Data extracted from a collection
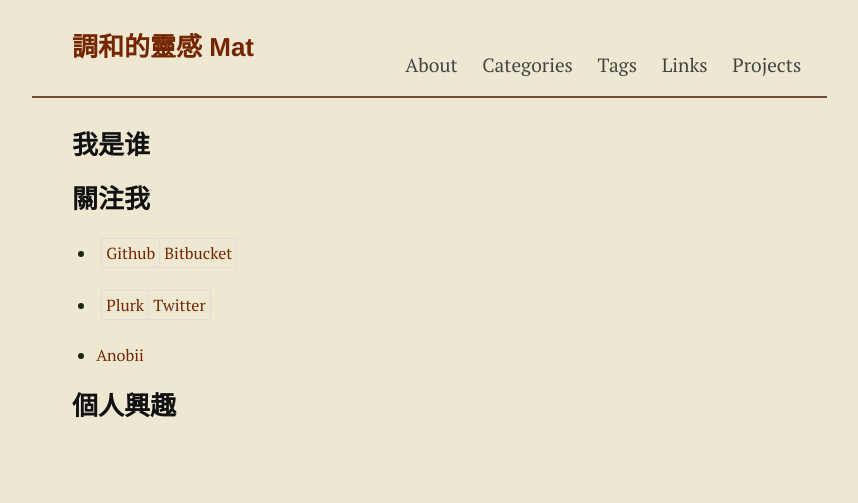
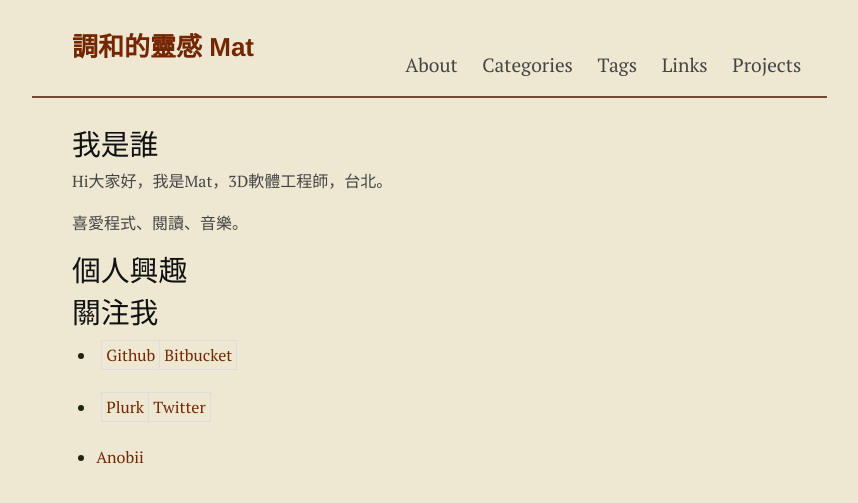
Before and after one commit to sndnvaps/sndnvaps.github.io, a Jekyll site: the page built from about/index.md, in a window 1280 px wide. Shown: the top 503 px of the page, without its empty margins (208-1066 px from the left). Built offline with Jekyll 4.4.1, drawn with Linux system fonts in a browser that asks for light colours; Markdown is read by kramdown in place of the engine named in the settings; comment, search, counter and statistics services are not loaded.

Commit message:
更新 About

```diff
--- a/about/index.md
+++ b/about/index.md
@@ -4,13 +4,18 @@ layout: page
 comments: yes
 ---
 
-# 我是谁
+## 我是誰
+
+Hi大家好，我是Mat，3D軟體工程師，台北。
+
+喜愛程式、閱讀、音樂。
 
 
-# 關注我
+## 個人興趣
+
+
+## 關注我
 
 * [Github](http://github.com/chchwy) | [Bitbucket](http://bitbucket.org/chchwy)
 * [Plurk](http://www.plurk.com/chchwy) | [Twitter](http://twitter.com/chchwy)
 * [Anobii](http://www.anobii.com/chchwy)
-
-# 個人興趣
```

--- DIRECTIONS FOR THIS TASK ---
Write the records out exactly once more, leaving off the pictures.

--- OUTPUT BELOW ---
Before and after one commit to sndnvaps/sndnvaps.github.io, a Jekyll site: the page built from about/index.md, in a window 1280 px wide. Shown: the top 503 px of the page, without its empty margins (208-1066 px from the left). Built offline with Jekyll 4.4.1, drawn with Linux system fonts in a browser that asks for light colours; Markdown is read by kramdown in place of the engine named in the settings; comment, search, counter and statistics services are not loaded.

Commit message:
更新 About

```diff
--- a/about/index.md
+++ b/about/index.md
@@ -4,13 +4,18 @@ layout: page
 comments: yes
 ---
 
-# 我是谁
+## 我是誰
+
+Hi大家好，我是Mat，3D軟體工程師，台北。
+
+喜愛程式、閱讀、音樂。
 
 
-# 關注我
+## 個人興趣
+
+
+## 關注我
 
 * [Github](http://github.com/chchwy) | [Bitbucket](http://bitbucket.org/chchwy)
 * [Plurk](http://www.plurk.com/chchwy) | [Twitter](http://twitter.com/chchwy)
 * [Anobii](http://www.anobii.com/chchwy)
-
-# 個人興趣
```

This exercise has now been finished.